The best player in the world essentially took himself out of the 2006 final when he headbutted Italian instigator Marco Materazzi in the chest. Materazzi, according to Zidane (and not denied by Materazzi), made disparaging remarks about Zidane's mother and sister. Italy won the match on penalties. Later, Zidane said he “would rather die” than apologize to Materazzi.
AFP/Getty ImagesJOHN MACDOUGALL
Refs help South Korea rob Italy
In the Round of 16 in 2002, the South Koreans scored an astounding upset against Italy ... thanks to the help of Ecuadorian referee Byron Moreno. Moreno controversially sent off Italian striker Francesco Totti after giving him a second yellow card for diving (replays later showed there was contact on the foul). Then, Moreno disallowed an Italian goal in extra time with a bogus offside whistle. The South Koreans would go on to win 2-1 in the extra period, and Moreno would later encounter numerous other charges of match-fixing.
Getty ImagesGary M. Prior
West Germany, Austria conspire against Algeria
This game in 1982 was the reason that all of the final group-stage matches are played at the same time. A draw or an Austrian win would eliminate West Germany. A German win by three or more goals would eliminate Austria. But a German victory by one or two goals would eliminate Algeria. After the West Germans (pictured below against Algeria) scored 10 minutes into the match, the two sides basically kicked the ball around, doing very little, almost intentionally trying not to score. When the final 1-0 score line eliminated Algeria, the African side lodged a complaint with FIFA. The result was allowed to stand, but it was clear to everyone what had happened.

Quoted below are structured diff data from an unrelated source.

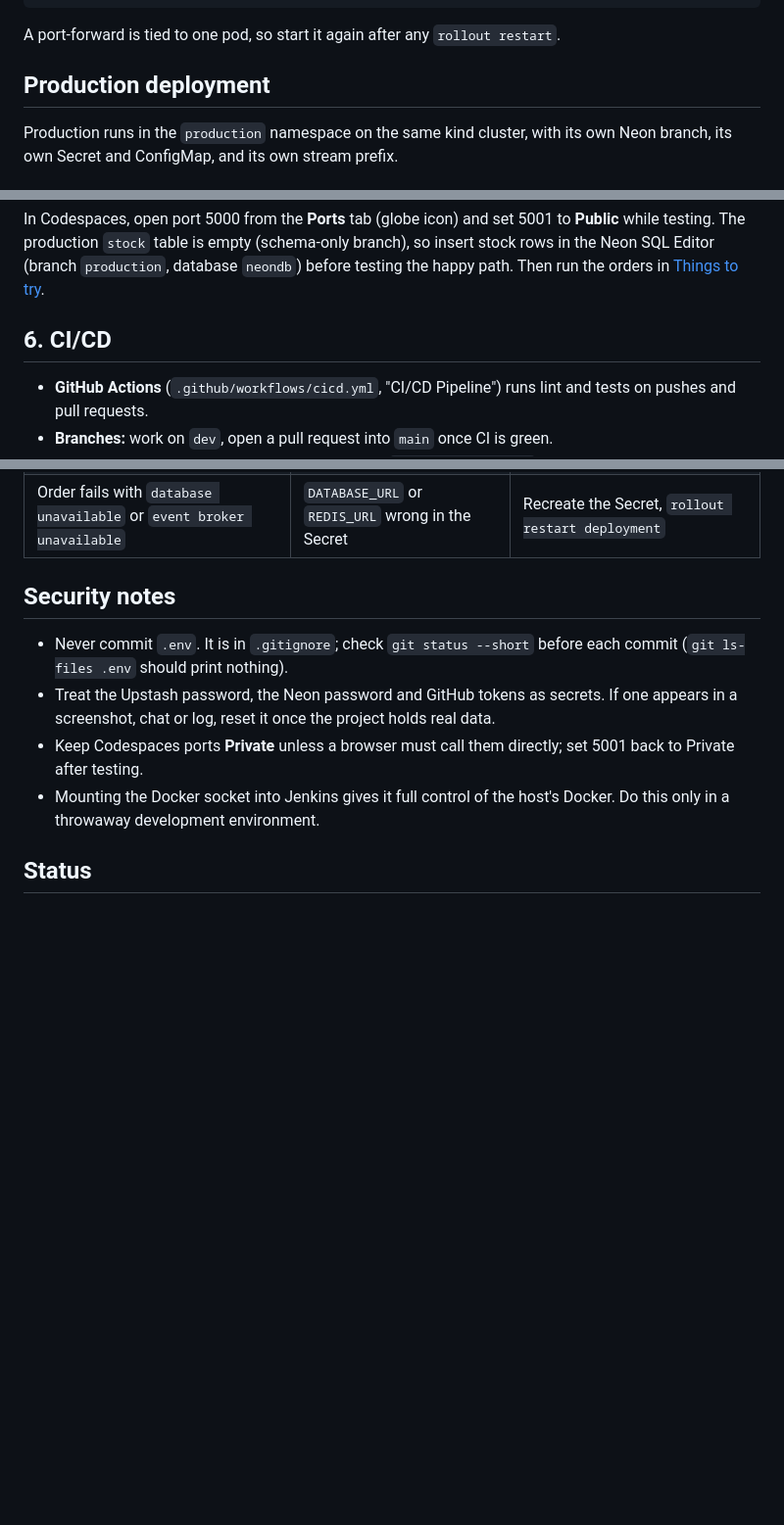
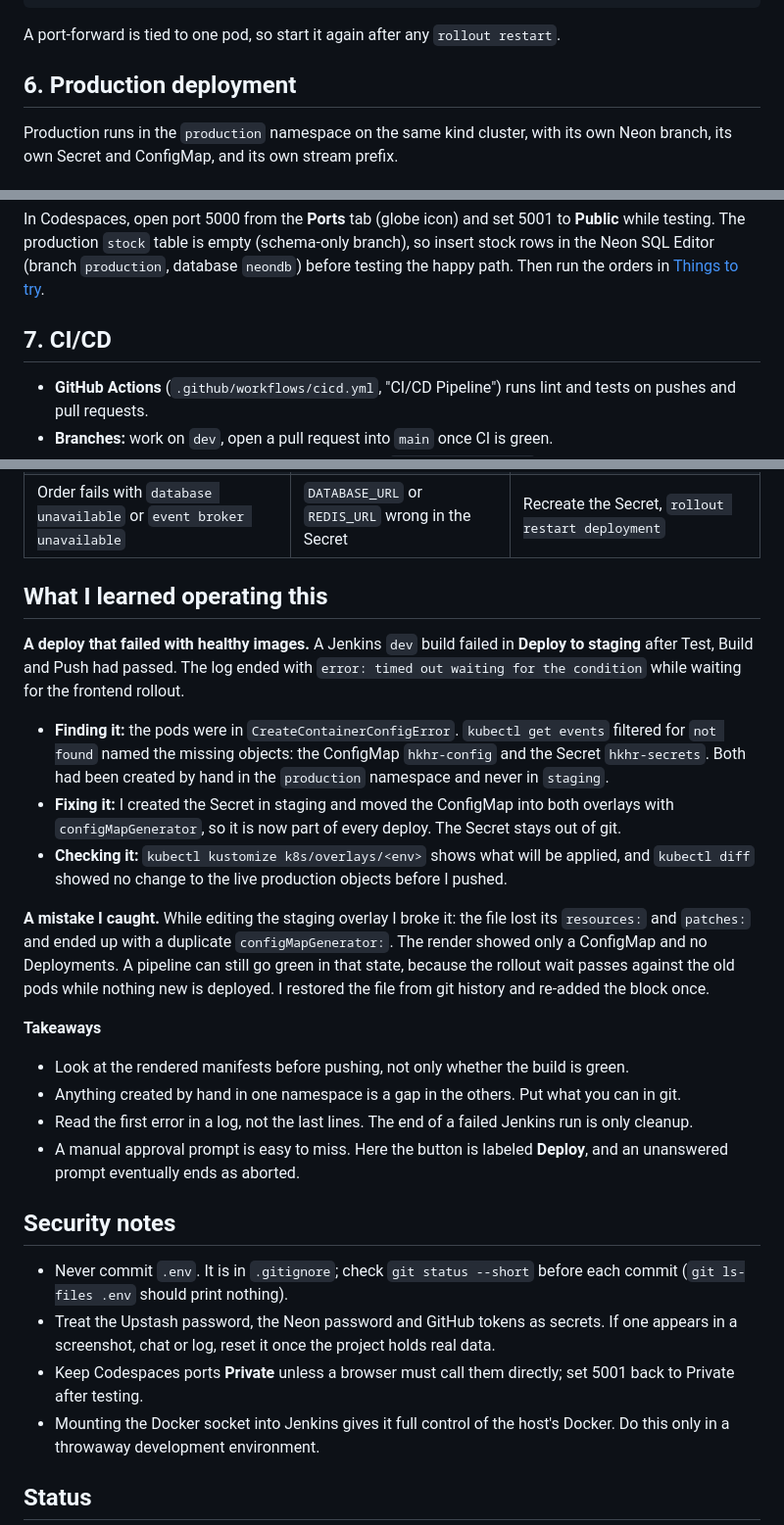
Before and after one commit to netrashivakumar/hkhr_store_saga, a Markdown page: README.md, 3 parts joined by grey strips. Shown at 98% size. GitHub-like rendering; blank space fills up the shorter version.

Commit message:
README: renumber sections, add what I learned operating this

```diff
--- a/README.md
+++ b/README.md
@@ -310,7 +310,7 @@ pkill -f "kubectl port-forward"                # when you are done
 
 A port-forward is tied to one pod, so start it again after any `rollout restart`.
 
-## Production deployment
+## 6. Production deployment
 
 Production runs in the `production` namespace on the same kind cluster, with its own Neon
 branch, its own Secret and ConfigMap, and its own stream prefix.
@@ -371,7 +371,7 @@ while testing. The production `stock` table is empty (schema-only branch), so in
 rows in the Neon SQL Editor (branch `production`, database `neondb`) before testing the happy
 path. Then run the orders in [Things to try](#things-to-try).
 
-## 6. CI/CD
+## 7. CI/CD
 
 - **GitHub Actions** (`.github/workflows/cicd.yml`, "CI/CD Pipeline") runs lint and tests on
   pushes and pull requests.
@@ -440,6 +440,34 @@ Then check the tables in Neon and the streams in Upstash's Data Browser.
 | Workers crash with `Port could not be cast to integer value ... 'rediss:'` | `REDIS_URL` was pasted twice into the Secret | Delete and recreate the Secret; the `://` count check must print 1 |
 | Pod stuck in `ImagePullBackOff` | Image missing or private | Check the image name and that the package is Public |
 | Order fails with `database unavailable` or `event broker unavailable` | `DATABASE_URL` or `REDIS_URL` wrong in the Secret | Recreate the Secret, `rollout restart deployment` |
+
+## What I learned operating this
+
+**A deploy that failed with healthy images.** A Jenkins `dev` build failed in **Deploy to staging**
+after Test, Build and Push had passed. The log ended with
+`error: timed out waiting for the condition` while waiting for the frontend rollout.
+
+- **Finding it:** the pods were in `CreateContainerConfigError`. `kubectl get events` filtered
+  for `not found` named the missing objects: the ConfigMap `hkhr-config` and the Secret
+  `hkhr-secrets`. Both had been created by hand in the `production` namespace and never in `staging`.
+- **Fixing it:** I created the Secret in staging and moved the ConfigMap into both overlays with
+  `configMapGenerator`, so it is now part of every deploy. The Secret stays out of git.
+- **Checking it:** `kubectl kustomize k8s/overlays/<env>` shows what will be applied, and
+  `kubectl diff` showed no change to the live production objects before I pushed.
+
+**A mistake I caught.** While editing the staging overlay I broke it: the file lost its
+`resources:` and `patches:` and ended up with a duplicate `configMapGenerator:`. The render
+showed only a ConfigMap and no Deployments. A pipeline can still go green in that state,
+because the rollout wait passes against the old pods while nothing new is deployed. I restored
+the file from git history and re-added the block once.
+
+**Takeaways**
+
+- Look at the rendered manifests before pushing, not only whether the build is green.
+- Anything created by hand in one namespace is a gap in the others. Put what you can in git.
+- Read the first error in a log, not the last lines. The end of a failed Jenkins run is only cleanup.
+- A manual approval prompt is easy to miss. Here the button is labeled **Deploy**, and an
+  unanswered prompt eventually ends as aborted.
 
 ## Security notes
 
```
Also changed, not shown: other parts of README.md (+2 -2 lines).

Schumacher takes out Battiston
In the 1982 semifinal between West Germany and France, a through ball in the second half left French defender Patrick Battiston (left) with a clear path to goal. German ‘keeper Harald Schumacher came out to defend the breakaway. Battiston shot wide right, but Schumacher continued on, and clobbered Battiston. Battiston was knocked unconscious by the hit, and later slipped into a coma. He damaged vertebrae and had three teeth knocked out. Unbelievably, the referee did not even give foul. West Germany won the match and advanced to the final.
Peru helps Argentina knock out Brazil

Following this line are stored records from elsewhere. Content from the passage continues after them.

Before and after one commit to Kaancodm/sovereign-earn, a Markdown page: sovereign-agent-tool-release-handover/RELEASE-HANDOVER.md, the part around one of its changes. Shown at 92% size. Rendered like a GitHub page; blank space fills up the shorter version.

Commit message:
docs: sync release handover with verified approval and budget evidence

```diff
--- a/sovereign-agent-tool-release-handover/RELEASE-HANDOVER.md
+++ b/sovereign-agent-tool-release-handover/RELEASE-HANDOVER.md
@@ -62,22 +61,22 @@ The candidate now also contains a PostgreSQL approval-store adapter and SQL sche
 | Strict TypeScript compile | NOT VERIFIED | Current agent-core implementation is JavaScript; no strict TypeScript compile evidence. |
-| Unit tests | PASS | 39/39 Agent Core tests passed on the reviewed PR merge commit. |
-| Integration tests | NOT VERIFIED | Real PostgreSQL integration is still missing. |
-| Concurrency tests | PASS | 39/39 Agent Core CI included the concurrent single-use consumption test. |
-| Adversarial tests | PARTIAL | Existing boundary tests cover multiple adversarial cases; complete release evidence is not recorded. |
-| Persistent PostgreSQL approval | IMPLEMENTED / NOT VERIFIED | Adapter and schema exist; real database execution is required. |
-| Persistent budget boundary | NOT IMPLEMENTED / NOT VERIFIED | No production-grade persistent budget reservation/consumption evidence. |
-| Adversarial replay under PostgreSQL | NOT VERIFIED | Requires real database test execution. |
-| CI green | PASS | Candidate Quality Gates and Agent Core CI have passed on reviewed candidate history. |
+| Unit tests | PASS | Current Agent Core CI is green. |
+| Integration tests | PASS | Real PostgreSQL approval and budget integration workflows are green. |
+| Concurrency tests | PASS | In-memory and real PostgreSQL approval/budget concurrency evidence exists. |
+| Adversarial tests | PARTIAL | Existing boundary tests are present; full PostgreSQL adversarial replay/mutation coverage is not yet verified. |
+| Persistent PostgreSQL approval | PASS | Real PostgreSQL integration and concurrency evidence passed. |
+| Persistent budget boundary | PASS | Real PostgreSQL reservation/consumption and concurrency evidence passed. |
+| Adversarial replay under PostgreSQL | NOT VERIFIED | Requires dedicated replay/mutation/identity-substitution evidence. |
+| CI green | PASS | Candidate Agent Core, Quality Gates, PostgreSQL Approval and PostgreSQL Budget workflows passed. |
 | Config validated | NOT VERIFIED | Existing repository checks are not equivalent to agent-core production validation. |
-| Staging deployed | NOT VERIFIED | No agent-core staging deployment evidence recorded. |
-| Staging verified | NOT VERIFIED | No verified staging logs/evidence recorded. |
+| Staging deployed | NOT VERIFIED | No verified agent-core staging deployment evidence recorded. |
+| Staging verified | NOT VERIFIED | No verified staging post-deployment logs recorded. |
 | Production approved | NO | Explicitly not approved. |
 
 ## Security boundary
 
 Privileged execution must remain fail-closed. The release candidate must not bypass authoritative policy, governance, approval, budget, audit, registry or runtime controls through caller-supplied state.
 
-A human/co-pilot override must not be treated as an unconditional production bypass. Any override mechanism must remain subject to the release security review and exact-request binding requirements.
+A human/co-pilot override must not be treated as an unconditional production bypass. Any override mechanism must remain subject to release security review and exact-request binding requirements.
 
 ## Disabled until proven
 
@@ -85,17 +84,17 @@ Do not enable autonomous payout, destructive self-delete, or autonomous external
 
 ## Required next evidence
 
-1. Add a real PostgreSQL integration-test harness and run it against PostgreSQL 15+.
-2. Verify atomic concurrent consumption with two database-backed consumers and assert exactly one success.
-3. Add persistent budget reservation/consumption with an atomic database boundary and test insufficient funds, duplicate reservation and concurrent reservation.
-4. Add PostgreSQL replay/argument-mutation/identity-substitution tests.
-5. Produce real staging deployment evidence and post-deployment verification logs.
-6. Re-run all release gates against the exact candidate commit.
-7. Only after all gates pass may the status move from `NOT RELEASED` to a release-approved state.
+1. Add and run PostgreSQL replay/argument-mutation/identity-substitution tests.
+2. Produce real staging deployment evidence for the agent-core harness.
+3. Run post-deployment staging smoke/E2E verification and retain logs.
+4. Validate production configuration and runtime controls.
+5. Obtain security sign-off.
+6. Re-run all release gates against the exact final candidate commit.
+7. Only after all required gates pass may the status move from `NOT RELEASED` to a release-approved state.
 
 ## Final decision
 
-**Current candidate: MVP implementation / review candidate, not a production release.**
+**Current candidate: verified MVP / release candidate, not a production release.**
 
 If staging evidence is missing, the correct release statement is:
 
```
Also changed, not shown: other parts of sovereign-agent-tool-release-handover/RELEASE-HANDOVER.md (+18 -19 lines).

Back in 1978, the second round consisted of two groups of four, and the winner of each group advanced to the final. Because the last games for each team in the second round were not played simultaneously, Argentina knew it needed to win by 4 goals against Peru in order to leapfrog Brazil and reach the final. Goal differential would be their savior. The score was 2-0 at half, and then Peru simply collapsed in the second half. Rumors spread that Peru had been bribed into letting Argentina win big. Nothing was ever proven. But the 6-0 final score was all some people needed.
The Hand of God
In the 1986 World Cup, Argentina took on England in the quarterfinals. Six minutes into the second half, the ball came into the England box and goalkeeper Peter Shilton and Argentina striker Diego Maradona went up for the ball. Shilton had an eight-inch height advantage. Somehow, Maradona won the ball in the air and scored. Argentina would go on to win 2-1. Asked afterwards about the goal, Maradona said it was scored "un poco con la cabeza de Maradona y otro poco con la mano de Dios." That translates to, "a little with the head of Maradona and a little with the hand of God." Photo evidence, of course, shows that Maradona's head did not have anything to do with it.
England's winning goal in 1966
With the World Cup final tied 2-2, England and West Germany went to extra time. Eleven minutes into the extra period, England's Geoff Hurst put a shot on net. The ball hit the underside of the cross bar, bounced down, and then was cleared out. The referee did not know if the ball had completely crossed the line. He looked to his linesman, a Soviet named Tofik Bakhramov, who indicated it was a goal. Bakhramov later said he thought the ball had bounced back off the net, not the crossbar, so he did not bother to observe whether the ball bounced over the goal line or not. To add more controversy to the tale, Bakhramov, according to lore, was asked on his death bed how he knew the ball crossed the line. He replied, “Stalingrad,” where over 75,000 Soviets died fighting against the Nazis.